The facts that Earth has fossil fuels and companies extract these resources are not the root of the problem. Investments in oil companies are not the root of climate change.

The use of light bulbs, etc., is the root of the problem. We have a growing, energy-consuming and gas/particulate-emitting human population. Changing light bulbs (and our energy sources) is the solution to climate change.

The natural and socioeconomic feedback mechanisms limiting the number of humans on the planet are a messy topic, so let's not address these here.

Harry Hickman '71
Auburn

Limit Two Fulbrights Per Person

I noted in the last Occidental ­(Numerology) that Oxy keeps track of alumni Fulbright awards. I have received two of those awards, but I never informed Oxy of that fact. If you didn't know about them, you might want to add them to your numbers: 1996-97, Ecuador; 2013, Morocco. You may be aware that there is a lifetime limit of two Fulbright awards to an individual.

Alan Crawford '63
Emeritus Professor of Education, Cal State L.A.

Oxy's Endowment: A Better Story

I have long been concerned about the performance of Occidental's endowment for lack of transparency. When "After the Perfect Storm" (Winter 2014) boasted of a five-year annual return—4.4 percent—that I considered very low, I wrote some strongly worded letters to the College. Eventually Chris Varelas '85, chair of the Board of Trustees investment committee, suggested a meeting, invited me to join the committee as the alumni representative, provided reports from the investment adviser, and asked me to share my findings. 

1.  Whereas Oxy operates and reports by fiscal year, most performance reporting is by calendar year. The 4.4 percent five-year annualized return reported in the article covered the fiscal year beginning in July 2008—before the market crash two months later. A study of calendar years 2009-2013 reveals a 13 percent average return on endowment, which better facilitates comparisons with other funds.

2.  Exponential smoothing of annual returns shows the endowment is trending to almost 9 percent a year. 

3.  Downside protection is an investment objective. During the 2008 market crash, Occidental fell 13.4 percent less than an equity-only, passively-managed, market-tracking, global index fund that does not offer downside protection.
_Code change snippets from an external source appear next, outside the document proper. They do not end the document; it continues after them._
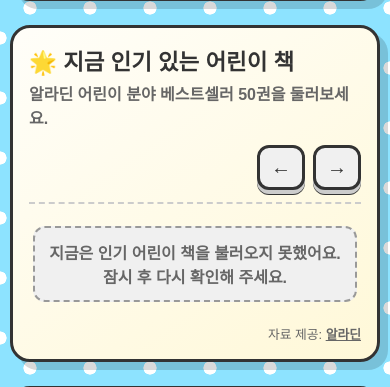
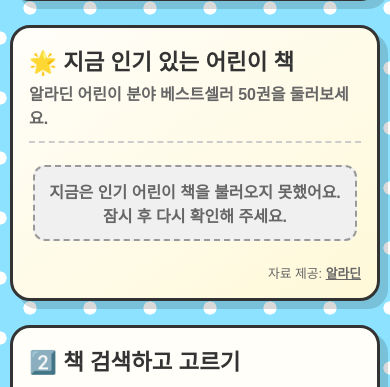
Before and after one commit to mintring125/iwantbooks, a Flask app: page / in a window 390 px wide. Shown: the part 862-1249 px from the top of the page. Run offline with Flask 3, Linux system fonts and the light colour scheme; data that the repository does not hold is empty; some libraries are stand-ins or nearby versions; some web fonts are replaced.

Commit message:
Remove bestseller navigation arrows

```diff
--- a/static/style.css
+++ b/static/style.css
@@ -193,7 +193,6 @@ button, input, select {
 .bestseller-head {
     display: flex;
     align-items: center;
-    justify-content: space-between;
     gap: 16px;
 }
 
@@ -201,19 +200,6 @@ button, input, select {
     margin-top: 5px;
     color: var(--text-muted);
     font-weight: 700;
-}
-
-.bestseller-controls {
-    display: flex;
-    flex: 0 0 auto;
-    gap: 8px;
-}
-
-.bestseller-arrow {
-    width: 48px;
-    min-width: 48px;
-    padding: 8px 0;
-    font-size: 1.25rem;
 }
 
 .bestseller-track {
@@ -666,10 +652,6 @@ button, input, select {
 }
 
 @media (max-width: 768px) {
-    .bestseller-head {
-        align-items: flex-start;
-    }
-
     .bestseller-card {
         flex-basis: 135px;
     }
@@ -744,11 +726,4 @@ button, input, select {
         grid-template-columns: 1fr;
     }
 
-    .bestseller-head {
-        flex-direction: column;
-    }
-
-    .bestseller-controls {
-        align-self: flex-end;
-    }
 }
--- a/templates/index.html
+++ b/templates/index.html
@@ -60,10 +60,6 @@
                     <div>
                         <h2 id="bestsellerHeading">🌟 지금 인기 있는 어린이 책</h2>
                         <p>알라딘 어린이 분야 베스트셀러 50권을 둘러보세요.</p>
-                    </div>
-                    <div class="bestseller-controls" aria-label="베스트셀러 이동 버튼">
-                        <button class="game-btn bestseller-arrow" type="button" onclick="scrollBestsellers(-1)" aria-label="이전 책 보기">←</button>
-                        <button class="game-btn bestseller-arrow" type="button" onclick="scrollBestsellers(1)" aria-label="다음 책 보기">→</button>
                     </div>
                 </div>
                 <div id="bestsellerTrack" class="bestseller-track" tabindex="0" aria-label="어린이 베스트셀러 목록">
@@ -334,17 +330,6 @@
             } catch(error) {
                 track.innerHTML = '<div class="helper-card">지금은 인기 어린이 책을 불러오지 못했어요. 잠시 후 다시 확인해 주세요.</div>';
             }
-        }
-
-        function scrollBestsellers(direction) {
-            const track = document.getElementById("bestsellerTrack");
-            const firstCard = track.querySelector(".bestseller-card");
-            const distance = firstCard ? firstCard.getBoundingClientRect().width + 16 : 300;
-            const nextPosition = track.scrollLeft + direction * distance * 2;
-            track.scrollLeft = Math.max(
-                0,
-                Math.min(nextPosition, track.scrollWidth - track.clientWidth),
-            );
         }
 
         function startBestsellerMotion() {
```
Oxy ­performed about the same as other colleges with the same downside-protection objective.

4.  Over the last 10 years, Occidental consistently outperformed its peers by 0.5 percent a year, and performed about the same as the global index fund. Occidental performed superbly because it applies the principles of modern portfolio theory to maximize risk-adjusted return. 

5.  When normal conditions returned after the market crash and the policies of the Veitch presidency took effect, the ­withdrawal rate from the endowment to support operating costs remained below 5 percent, within the accepted norm.

6.  More than one-quarter of the total gifts to the College are deposited in the endowment, a sign of financial health. 

7.  The endowment has grown from $300 million in 2005 to more than $400 million today even while financing operations of the College with a 5 percent spend rate. If Oxy seeks to further increase the endowment's assets, such growth must come from donors, as the fund investment returns cannot be increased without assuming unacceptable risk.

All of this leads me to conclude that: 

1.) Oxy's return on endowment has been excellent; 2.) the administration and trustees have managed the endowment prudently; and 3.) the College is in far better financial health than your recent article suggests. Now, with increased alumni and donor ­support, Occidental is positioned to shine.

Leif Isaksen '62
Burlingame

Isaksen majored in physics at Oxy and has a Ph.D. in complexity from USC.